▸ **DESCRIPTION OF THE TASK**: From the first line to the last, return the material exactly.

▸ **DATASET RECORDS**:
=== Begin Enclosure ===

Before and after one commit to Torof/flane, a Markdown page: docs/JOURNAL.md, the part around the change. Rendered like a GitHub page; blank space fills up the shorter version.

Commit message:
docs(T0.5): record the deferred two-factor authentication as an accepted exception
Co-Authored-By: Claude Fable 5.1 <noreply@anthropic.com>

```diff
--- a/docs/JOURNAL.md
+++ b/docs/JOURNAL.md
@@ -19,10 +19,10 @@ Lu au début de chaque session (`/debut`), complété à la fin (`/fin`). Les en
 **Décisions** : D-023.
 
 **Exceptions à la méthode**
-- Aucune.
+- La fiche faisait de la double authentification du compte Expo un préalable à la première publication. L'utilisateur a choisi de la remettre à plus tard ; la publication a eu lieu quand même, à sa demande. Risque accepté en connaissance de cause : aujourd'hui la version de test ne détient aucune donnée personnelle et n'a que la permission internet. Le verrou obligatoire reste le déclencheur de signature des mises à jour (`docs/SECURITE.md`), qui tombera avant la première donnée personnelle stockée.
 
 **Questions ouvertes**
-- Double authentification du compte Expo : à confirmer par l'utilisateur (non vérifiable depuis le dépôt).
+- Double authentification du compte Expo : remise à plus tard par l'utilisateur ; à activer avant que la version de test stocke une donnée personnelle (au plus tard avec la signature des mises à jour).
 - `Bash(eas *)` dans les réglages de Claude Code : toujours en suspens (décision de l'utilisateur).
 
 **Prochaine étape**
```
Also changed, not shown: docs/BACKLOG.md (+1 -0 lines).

=== End Enclosure ===

▸ **SOLUTION TO THE EXERCISE**:
Before and after one commit to Torof/flane, a Markdown page: docs/JOURNAL.md, the part around the change. Rendered like a GitHub page; blank space fills up the shorter version.

Commit message:
docs(T0.5): record the deferred two-factor authentication as an accepted exception
Co-Authored-By: Claude Fable 5.1 <noreply@anthropic.com>

```diff
--- a/docs/JOURNAL.md
+++ b/docs/JOURNAL.md
@@ -19,10 +19,10 @@ Lu au début de chaque session (`/debut`), complété à la fin (`/fin`). Les en
 **Décisions** : D-023.
 
 **Exceptions à la méthode**
-- Aucune.
+- La fiche faisait de la double authentification du compte Expo un préalable à la première publication. L'utilisateur a choisi de la remettre à plus tard ; la publication a eu lieu quand même, à sa demande. Risque accepté en connaissance de cause : aujourd'hui la version de test ne détient aucune donnée personnelle et n'a que la permission internet. Le verrou obligatoire reste le déclencheur de signature des mises à jour (`docs/SECURITE.md`), qui tombera avant la première donnée personnelle stockée.
 
 **Questions ouvertes**
-- Double authentification du compte Expo : à confirmer par l'utilisateur (non vérifiable depuis le dépôt).
+- Double authentification du compte Expo : remise à plus tard par l'utilisateur ; à activer avant que la version de test stocke une donnée personnelle (au plus tard avec la signature des mises à jour).
 - `Bash(eas *)` dans les réglages de Claude Code : toujours en suspens (décision de l'utilisateur).
 
 **Prochaine étape**
```
Also changed, not shown: docs/BACKLOG.md (+1 -0 lines).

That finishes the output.